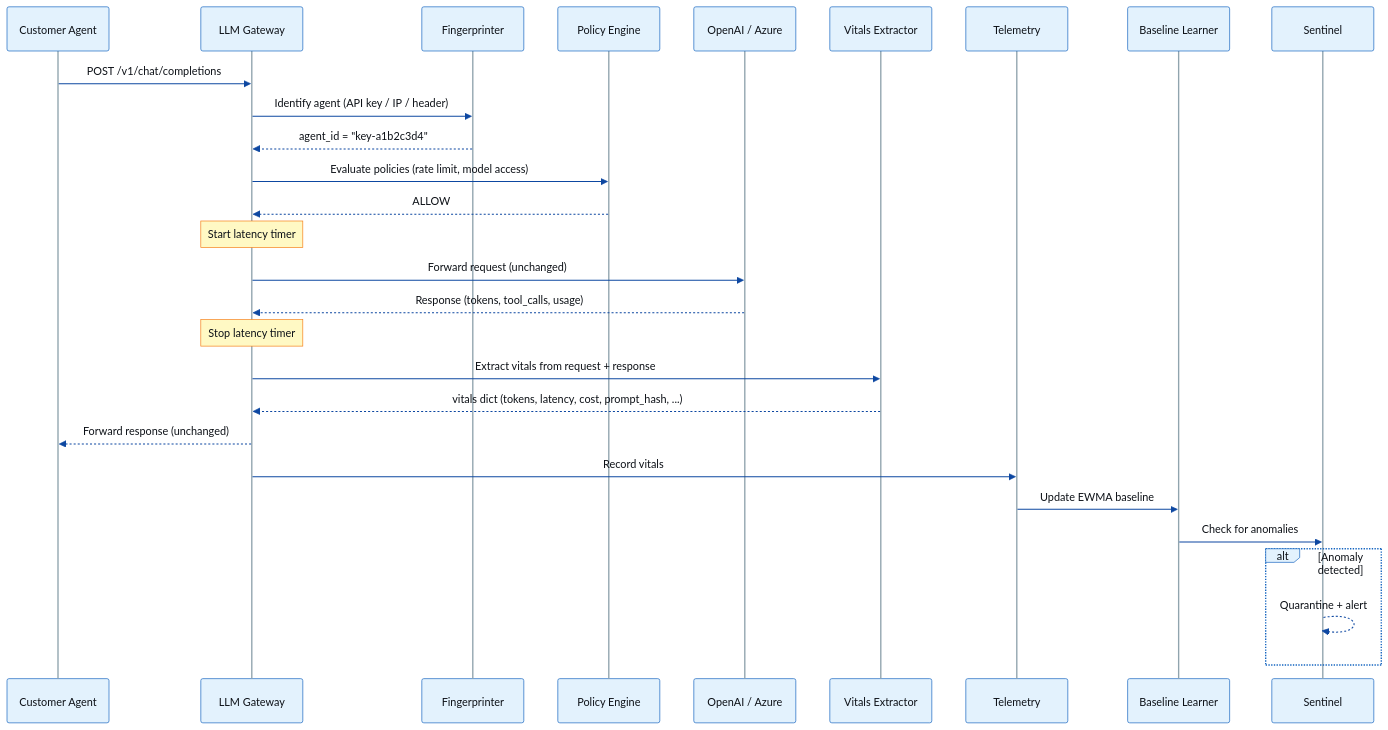
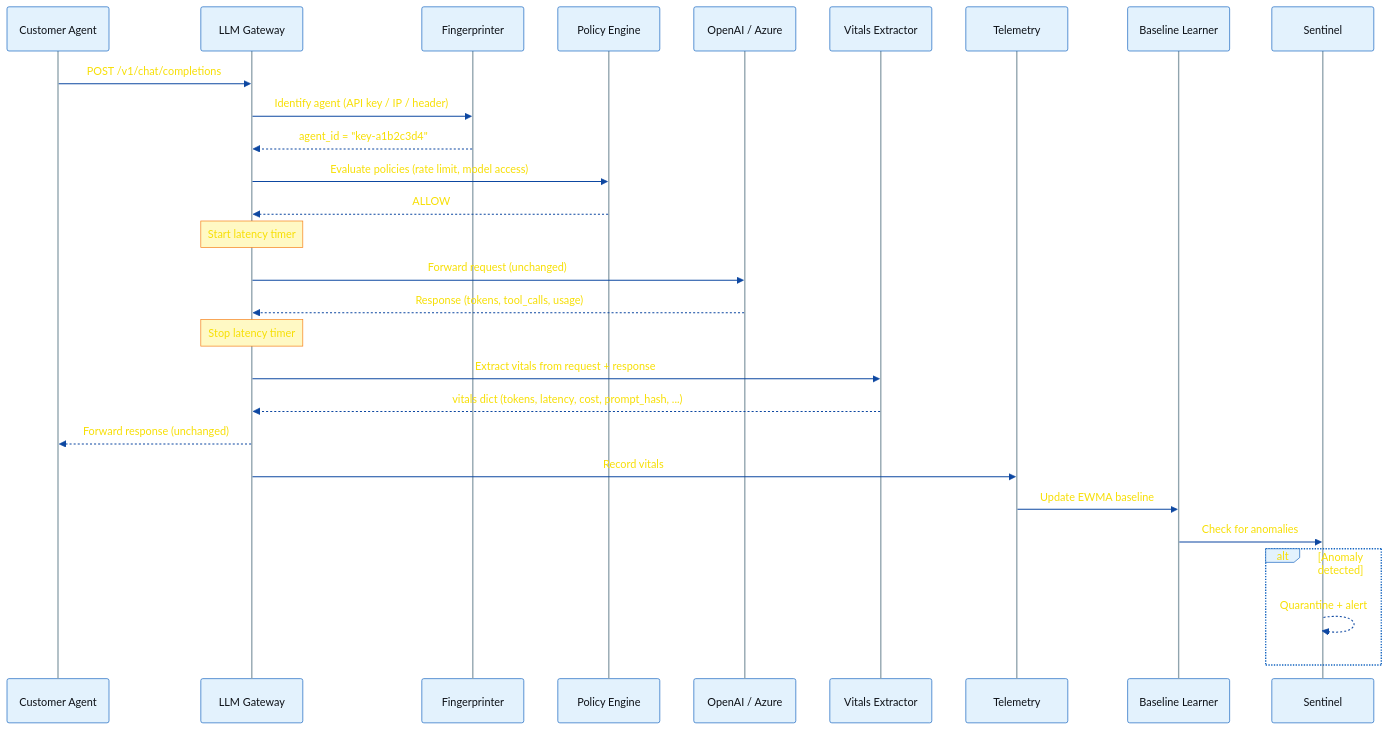
The sixth of 6 diagrams in docs/GATEWAY_ARCHITECTURE_DECISION.md (sanjaybommalene/ai-agent-immune-system), drawn with Mermaid before and after one commit. The commit also changed 1 other file, not shown here.

Commit message:
Changed color combination for better view

````diff
--- a/docs/GATEWAY_ARCHITECTURE_DECISION.md
+++ b/docs/GATEWAY_ARCHITECTURE_DECISION.md
@@ -336,37 +336,37 @@
 ```mermaid
-%%{init: {'theme': 'base', 'themeVariables': {'background': '#fafafa', 'mainBkg': '#fafafa', 'actorTextColor': '#0d1117', 'actorBkg': '#e3f2fd', 'actorBorder': '#1565c0', 'actorLineColor': '#90a4ae', 'signalColor': '#0d47a1', 'signalTextColor': '#0d1117', 'labelTextColor': '#0d1117', 'loopTextColor': '#0d1117', 'noteBkgColor': '#fff9c4', 'noteTextColor': '#0d1117', 'noteBorderColor': '#f57f17', 'activationBkgColor': '#f5f5f5', 'activationBorderColor': '#90a4ae', 'sequenceNumberColor': '#ffffff'}}}%%
+%%{init: {'theme': 'base', 'themeVariables': {'background': '#fafafa', 'mainBkg': '#fafafa', 'actorTextColor': '#0d1117', 'actorBkg': '#e3f2fd', 'actorBorder': '#1565c0', 'actorLineColor': '#90a4ae', 'signalColor': '#0d47a1', 'signalTextColor': '#f7df05', 'labelTextColor': '#f7df05', 'loopTextColor': '#f7df05', 'noteBkgColor': '#fff9c4', 'noteTextColor': '#f7df05', 'noteBorderColor': '#f57f17', 'activationBkgColor': '#f5f5f5', 'activationBorderColor': '#90a4ae', 'sequenceNumberColor': '#ffffff'}}}%%
 sequenceDiagram
     participant Agent as Customer Agent
     participant GW as LLM Gateway
     participant FP as Fingerprinter
     participant POL as Policy Engine
     participant LLM as OpenAI / Azure
     participant EXT as Vitals Extractor
     participant TEL as Telemetry
     participant BL as Baseline Learner
     participant DET as Sentinel
 
     Agent->>GW: POST /v1/chat/completions
     GW->>FP: Identify agent (API key / IP / header)
     FP-->>GW: agent_id = "key-a1b2c3d4"
     GW->>POL: Evaluate policies (rate limit, model access)
     POL-->>GW: ALLOW
 
     Note over GW: Start latency timer
 
     GW->>LLM: Forward request (unchanged)
     LLM-->>GW: Response (tokens, tool_calls, usage)
 
     Note over GW: Stop latency timer
 
     GW->>EXT: Extract vitals from request + response
     EXT-->>GW: vitals dict (tokens, latency, cost, prompt_hash, ...)
     GW-->>Agent: Forward response (unchanged)
 
     GW->>TEL: Record vitals
     TEL->>BL: Update EWMA baseline
     BL->>DET: Check for anomalies
     alt Anomaly detected
         DET-->>DET: Quarantine + alert
     end
 ```
````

▬▬▬▬▬▬▬▬▬▬

*EXERCISE BRIEF:* Type the entries above out again exactly, with no pictures.

*SOLUTION FOR THIS EXERCISE:*
The sixth of 6 diagrams in docs/GATEWAY_ARCHITECTURE_DECISION.md (sanjaybommalene/ai-agent-immune-system), drawn with Mermaid before and after one commit. The commit also changed 1 other file, not shown here.

Commit message:
Changed color combination for better view

````diff
--- a/docs/GATEWAY_ARCHITECTURE_DECISION.md
+++ b/docs/GATEWAY_ARCHITECTURE_DECISION.md
@@ -336,37 +336,37 @@
 ```mermaid
-%%{init: {'theme': 'base', 'themeVariables': {'background': '#fafafa', 'mainBkg': '#fafafa', 'actorTextColor': '#0d1117', 'actorBkg': '#e3f2fd', 'actorBorder': '#1565c0', 'actorLineColor': '#90a4ae', 'signalColor': '#0d47a1', 'signalTextColor': '#0d1117', 'labelTextColor': '#0d1117', 'loopTextColor': '#0d1117', 'noteBkgColor': '#fff9c4', 'noteTextColor': '#0d1117', 'noteBorderColor': '#f57f17', 'activationBkgColor': '#f5f5f5', 'activationBorderColor': '#90a4ae', 'sequenceNumberColor': '#ffffff'}}}%%
+%%{init: {'theme': 'base', 'themeVariables': {'background': '#fafafa', 'mainBkg': '#fafafa', 'actorTextColor': '#0d1117', 'actorBkg': '#e3f2fd', 'actorBorder': '#1565c0', 'actorLineColor': '#90a4ae', 'signalColor': '#0d47a1', 'signalTextColor': '#f7df05', 'labelTextColor': '#f7df05', 'loopTextColor': '#f7df05', 'noteBkgColor': '#fff9c4', 'noteTextColor': '#f7df05', 'noteBorderColor': '#f57f17', 'activationBkgColor': '#f5f5f5', 'activationBorderColor': '#90a4ae', 'sequenceNumberColor': '#ffffff'}}}%%
 sequenceDiagram
     participant Agent as Customer Agent
     participant GW as LLM Gateway
     participant FP as Fingerprinter
     participant POL as Policy Engine
     participant LLM as OpenAI / Azure
     participant EXT as Vitals Extractor
     participant TEL as Telemetry
     participant BL as Baseline Learner
     participant DET as Sentinel
 
     Agent->>GW: POST /v1/chat/completions
     GW->>FP: Identify agent (API key / IP / header)
     FP-->>GW: agent_id = "key-a1b2c3d4"
     GW->>POL: Evaluate policies (rate limit, model access)
     POL-->>GW: ALLOW
 
     Note over GW: Start latency timer
 
     GW->>LLM: Forward request (unchanged)
     LLM-->>GW: Response (tokens, tool_calls, usage)
 
     Note over GW: Stop latency timer
 
     GW->>EXT: Extract vitals from request + response
     EXT-->>GW: vitals dict (tokens, latency, cost, prompt_hash, ...)
     GW-->>Agent: Forward response (unchanged)
 
     GW->>TEL: Record vitals
     TEL->>BL: Update EWMA baseline
     BL->>DET: Check for anomalies
     alt Anomaly detected
         DET-->>DET: Quarantine + alert
     end
 ```
````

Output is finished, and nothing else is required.